Should community resources be more appropriately directed at the wider group of youth offenders whose offending can be shut down by firm, prompt and creative community-based intervention?
There are two types of troubled youth: the majority (80%) of those that appear before the Youth Court are responsible for roughly 20% of offences. Most of those in this group grow out of this behaviour by the time they reach their mid-20’s. Serious offend-ers represent a small group (around 5 to 15%). This group accounts for around 40-60% of all youth offending.
Strategically, the big gains are to be had among the small group of serious young offenders. However, the significantly larger, peripheral group (the 80%) would greatly benefit from preventative programmes that would help avert negative behaviours.
There are common characteristics that exist among the serious young of-fenders:
- Anti-social peers;
- Disconnectedness with the community;
- Learning disabilities/conduct disorders;
- Family dysfunction/disadvantage; lack of positive male role models;
- Abuse, neglect and previous involvement with Child, Youth and Family services;
- Socio-economic disadvantages. Almost all violent offenders stem from this group;
- Between 70-80% have a drug and/or alcohol problem. A significant num-ber are drug dependent/ addicted;
- More than 80% are male. However, the number of young women who offend, especially violently, seems to be increasing;
- At least 50 percent are Māori. In areas of high Māori population, the Māori appearance rate at youth courts is closer to 90%; and,
- Poor school attendance and participation. An estimated 2,000 school-age students are lost to New Zealand’s education system and are not enrolled at any school.
There are four pillars that together create a positive and supportive framework and help create a recipe for success in the life of a young person. The failure of any one of these supports can create a risk factor:
The recipe for success requires that we know and understand the issues facing young people – target them and work with them. These include:
- Physical Abuse
- Drugs and alcohol
- Family violence
Recent research reveals brain development remains incomplete among youth. Frontal lobe development – responsible for exercising sound judgment, wisdom and common sense, does not fully mature until age 25-30.
MAKING A DIFFERENCE
New Zealand has a poor record when it comes to young people’s health and wellbeing. Our rates of youth suicide, school dropouts, incarceration, death from vehicle injuries, unplanned pregnancies, and drug and alcohol use, are among the highest in the western world.

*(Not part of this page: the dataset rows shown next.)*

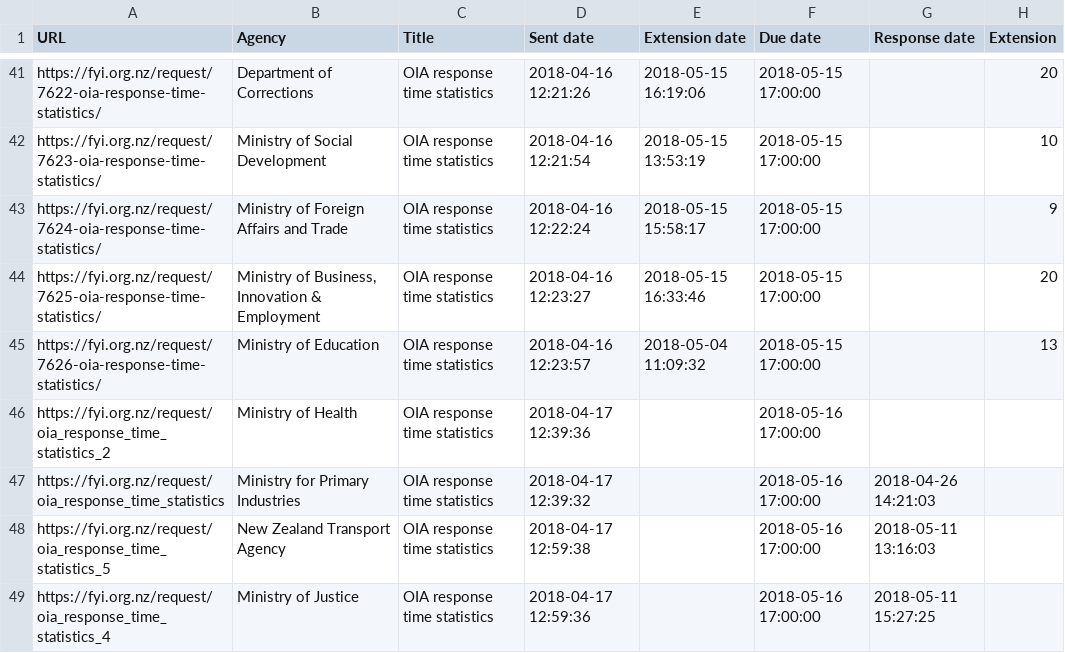
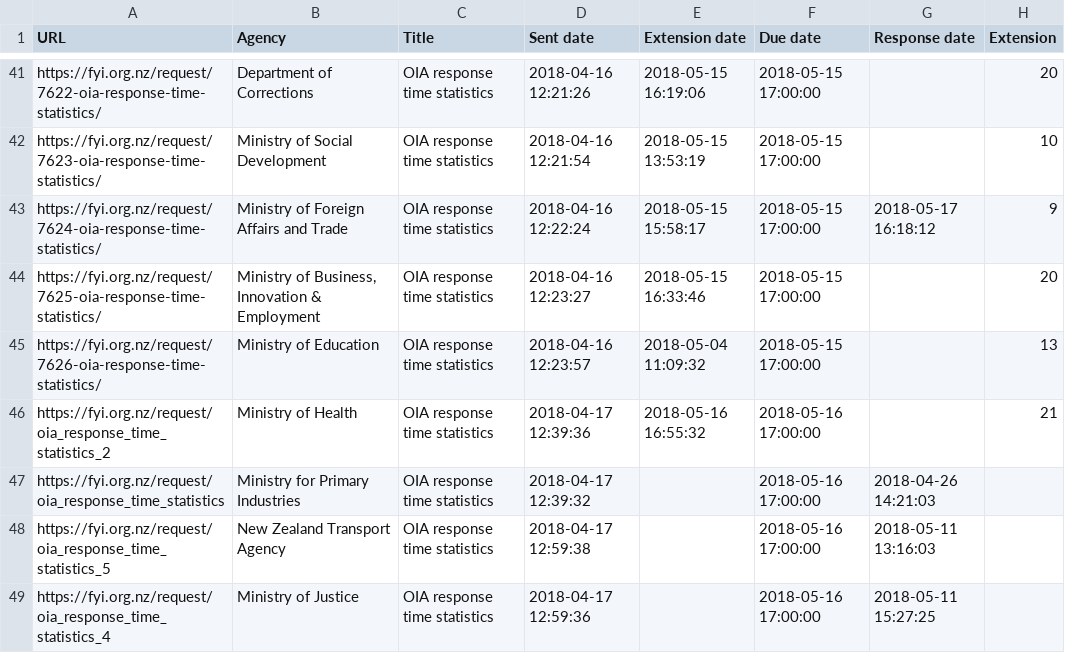
Before and after one commit to Cipscis/charter, a CSV file: app/assets/data/fyi-mark-hanna.csv, drawn as a sheet; only a part is shown, gaps mark what is left out.

Commit message:
Added MOH OIA extension and MFAT OIA response

```diff
--- a/app/assets/data/fyi-mark-hanna.csv
+++ b/app/assets/data/fyi-mark-hanna.csv
@@ -42,6 +42,6 @@ https://fyi.org.nz/request/7622-oia-response-time-statistics/,Department of Corr
 https://fyi.org.nz/request/7623-oia-response-time-statistics/,Ministry of Social Development,OIA response time statistics,2018-04-16 12:21:54,2018-05-15 13:53:19,2018-05-15 17:00:00,,10
-https://fyi.org.nz/request/7624-oia-response-time-statistics/,Ministry of Foreign Affairs and Trade,OIA response time statistics,2018-04-16 12:22:24,2018-05-15 15:58:17,2018-05-15 17:00:00,,9
+https://fyi.org.nz/request/7624-oia-response-time-statistics/,Ministry of Foreign Affairs and Trade,OIA response time statistics,2018-04-16 12:22:24,2018-05-15 15:58:17,2018-05-15 17:00:00,2018-05-17 16:18:12,9
 https://fyi.org.nz/request/7625-oia-response-time-statistics/,"Ministry of Business, Innovation & Employment",OIA response time statistics,2018-04-16 12:23:27,2018-05-15 16:33:46,2018-05-15 17:00:00,,20
 https://fyi.org.nz/request/7626-oia-response-time-statistics/,Ministry of Education,OIA response time statistics,2018-04-16 12:23:57,2018-05-04 11:09:32,2018-05-15 17:00:00,,13
-https://fyi.org.nz/request/oia_response_time_statistics_2,Ministry of Health,OIA response time statistics,2018-04-17 12:39:36,,2018-05-16 17:00:00,,
+https://fyi.org.nz/request/oia_response_time_statistics_2,Ministry of Health,OIA response time statistics,2018-04-17 12:39:36,2018-05-16 16:55:32,2018-05-16 17:00:00,,21
 https://fyi.org.nz/request/oia_response_time_statistics,Ministry for Primary Industries,OIA response time statistics,2018-04-17 12:39:32,,2018-05-16 17:00:00,2018-04-26 14:21:03,
```
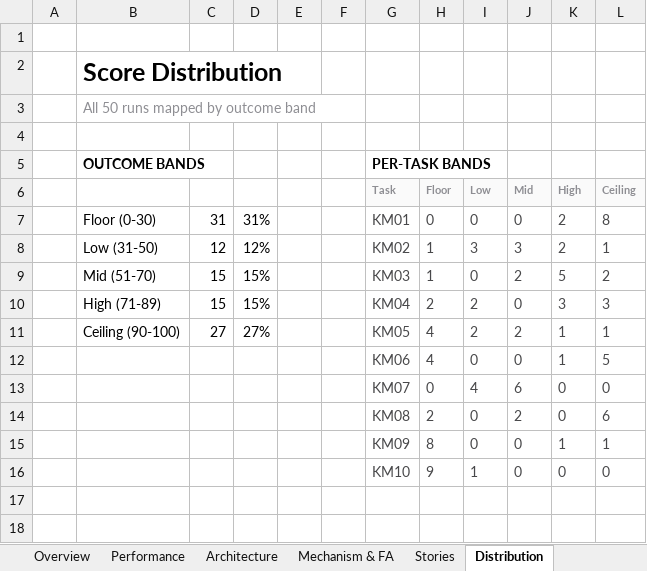
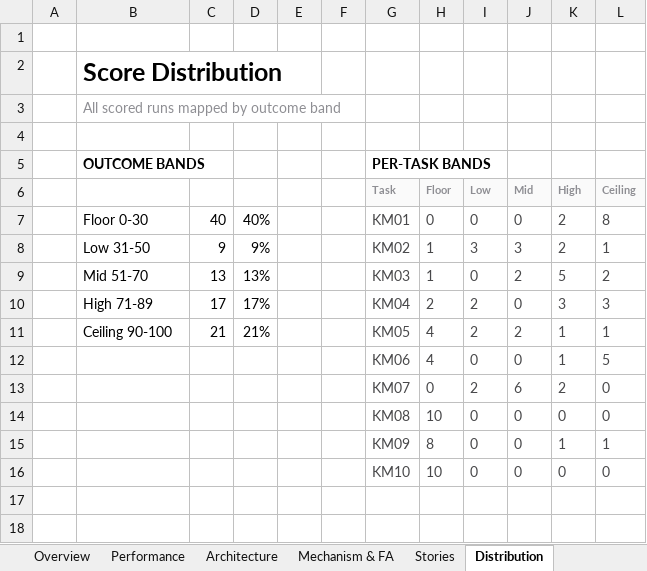
Before and after one commit to Dr-dyrane/sanctum-world-workspace, an Excel workbook: worlds/korvin-merrow/task-setup/KM-World-Performance.xlsx, sheet Distribution, drawn as a sheet; only a part is shown; values as stored, in another font and other column widths than the file's, no borders; charts and pictures and conditional formats not drawn; the diff names each change by its address in the sheet, - before the commit and + after, or states it on an @@ line.

```diff
--- a/worlds/korvin-merrow/task-setup/KM-World-Performance.xlsx (sheet Distribution)
+++ b/worlds/korvin-merrow/task-setup/KM-World-Performance.xlsx (sheet Distribution)
-B3: All 50 runs mapped by outcome band
+B3: All scored runs mapped by outcome band
-B7: Floor (0-30)
+B7: Floor 0-30
-C7: 31
+C7: 40
-D7: 31%
+D7: 40%
-B8: Low (31-50)
+B8: Low 31-50
-C8: 12
+C8: 9
-D8: 12%
+D8: 9%
-B9: Mid (51-70)
+B9: Mid 51-70
-C9: 15
+C9: 13
-D9: 15%
+D9: 13%
-B10: High (71-89)
+B10: High 71-89
-C10: 15
+C10: 17
-D10: 15%
+D10: 17%
-B11: Ceiling (90-100)
+B11: Ceiling 90-100
-C11: 27
+C11: 21
-D11: 27%
+D11: 21%
-I13 (Low): 4
+I13 (Low): 2
-K13 (High): 0
+K13 (High): 2
-H14 (Floor): 2
+H14 (Floor): 10
-J14 (Mid): 2
+J14 (Mid): 0
-L14 (Ceiling): 6
+L14 (Ceiling): 0
-H16 (Floor): 9
+H16 (Floor): 10
-I16 (Low): 1
+I16 (Low): 0
```
Also changed, not shown: sheet Performance, sheet Mechanism & FA, sheet Stories, sheet Overview, sheet Architecture, charts or pictures, 5 other files.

In February 2010, an online survey commissioned by TelstraClear and the Foundation for Youth Dev-elopment (FYD), revealed that though many teenagers believe New Zealand is a great place to live; in reality many of them see their future in another country.
Significant numbers said they have deep concerns about ever getting a good job, or being able to own their own home. They have a sense of disconnection with their community and lack the confidence to achieve the things they want to do in their lives.
We believe a combined approach to youth development is the most effective. This involves national and local government agencies, the social services sector, NGOs and New Zealand corporates working together to help grow our young people into committed, healthy New Zealanders.
It requires the integrated involvement of all those working with New Zealand’s youth, underpinned by the commercial capabilities of the country’s business leaders.
We all have a responsibility for creating a brighter future for New Zealand’s young people.
| Written By: Principal Youth Court Judge Andrew Becroft |